AUSTIN, Texas (Nexstar) — As COVID-era SNAP benefit increases are set to expire after this month, more than 1 in 5 Texans are worried they or their families will not have enough to eat.

Polling from the nonprofit No Kid Hungry and Change Research shows that more than one in three adults reported at least one symptom of food insecurity in the past year, including 40% of parents.

The group is raising concerns as federal food assistance is set to decrease in March. During the COVID-19 pandemic, Congress increased the amount of money states could distribute to families under the Supplemental Nutrition Assistance Program, or SNAP. Those increases are set to expire next month.

The Central Texas Food Bank is preparing for their demand to spike as more Texans become food insecure. They already serve more than 270,000 people every month.

“Families were already struggling to make ends meet prior to this. And so with the potential to lose nearly 50% of their SNAP allotment, we know that that’s going to put an additional burden,” Central Texas Food Bank CEO Sari Vatske said. “Families are going to have to make difficult choices, which we already know they’re making between food and medicine, between housing and food.”

The decrease could amount to nearly half of some families’ current benefits.
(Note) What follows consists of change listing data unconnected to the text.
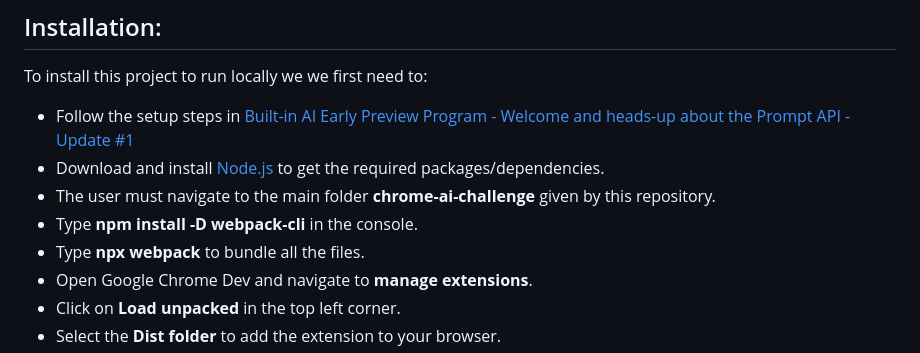
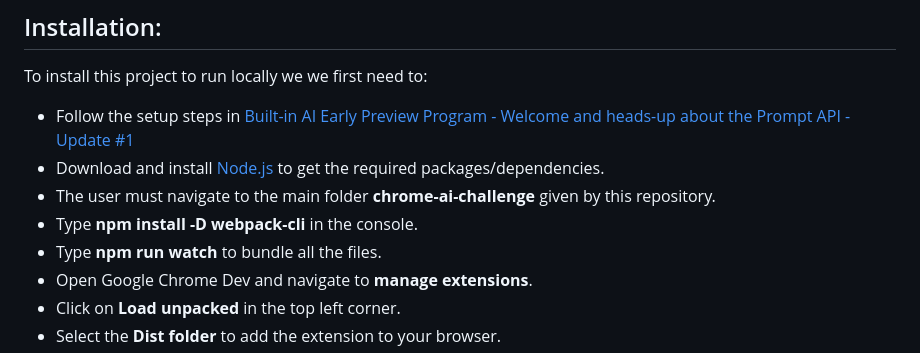
Before and after one commit to JesusRdzT/chrome-ai-challenge, a Markdown page: README.md, the part around the change. GitHub-like rendering.

```diff
--- a/README.md
+++ b/README.md
@@ -16,7 +16,7 @@ To install this project to run locally we we first need to:
 - Download and install [Node.js](https://nodejs.org/en) to get the required packages/dependencies.
 - The user must navigate to the main folder **chrome-ai-challenge** given by this repository.
 - Type **npm install -D webpack-cli** in the console.
-- Type **npx webpack** to bundle all the files.
+- Type **npm run watch** to bundle all the files.
 - Open Google Chrome Dev and navigate to **manage extensions**.
 - Click on **Load unpacked** in the top left corner.
 - Select the **Dist folder** to add the extension to your browser.
```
For a family of four, monthly allotments could drop from the maximum of $939 to the base of $500.

All SNAP recipients will lose at least $95 in additional benefits provided under the COVID emergency allotments.

“We still have families, especially those here in Southeast Austin, who struggle with food security,” Austin City Council member Vanessa Fuentes said at the opening of the Central Texas Food Bank’s food pantry on Thursday. “For many of our families, they are struggling to make ends meet and sometimes have that tough choice of choosing between putting food on the table and paying for health care.”

No Kid Hungry’s data shows Rural Texans are impacted especially hard by food insecurity. 44% of rural respondents reported one or more symptoms of food insecurity, the largest percentage of any group. Vatske said that is always the case, as many rural Texans are further from resources like food banks.

17 states have already ended the additional emergency assistance. This month, Texas Gov. Greg Abbott directed the Health and Human Services Commission to extend nearly $346 million in benefits for the final month allowed by the USDA.

“The State of Texas has been able to help millions of families across our great state access the food they need to stay healthy,” Gov. Abbott said in a press release early this month. “We’re proud to have provided billions of dollars in supplemental benefits so Texans could have healthy and nutritious food options to take care of their families and loved ones.”

His office says these benefits will help 1.6 million Texas households. Over 2.2 million households received SNAP emergency supplements in just the last two months.

The Central Texas Food Bank directs people in need to their website. They provide a list of agencies in their 21-county service area. People in need of the food pantry will need to make an appointment on the website, as well.

Health and Human Services directs Texans in need to contact the Texas Information and Referral Network (TIRN) at 211. TIRN can connect you with food pantries, housing, senior services, childcare, and cash for basic needs.

Texans can also find help at the Texas Community Partner Program and find your local food bank at Feeding Texas.

“The food bank will do everything we can to try and increase our inbound supply of food and to make sure that we can provide every Central Texan with food,” Vatske said. “But the food bank cannot do this alone. We’re really going to need the support of the community to step up.”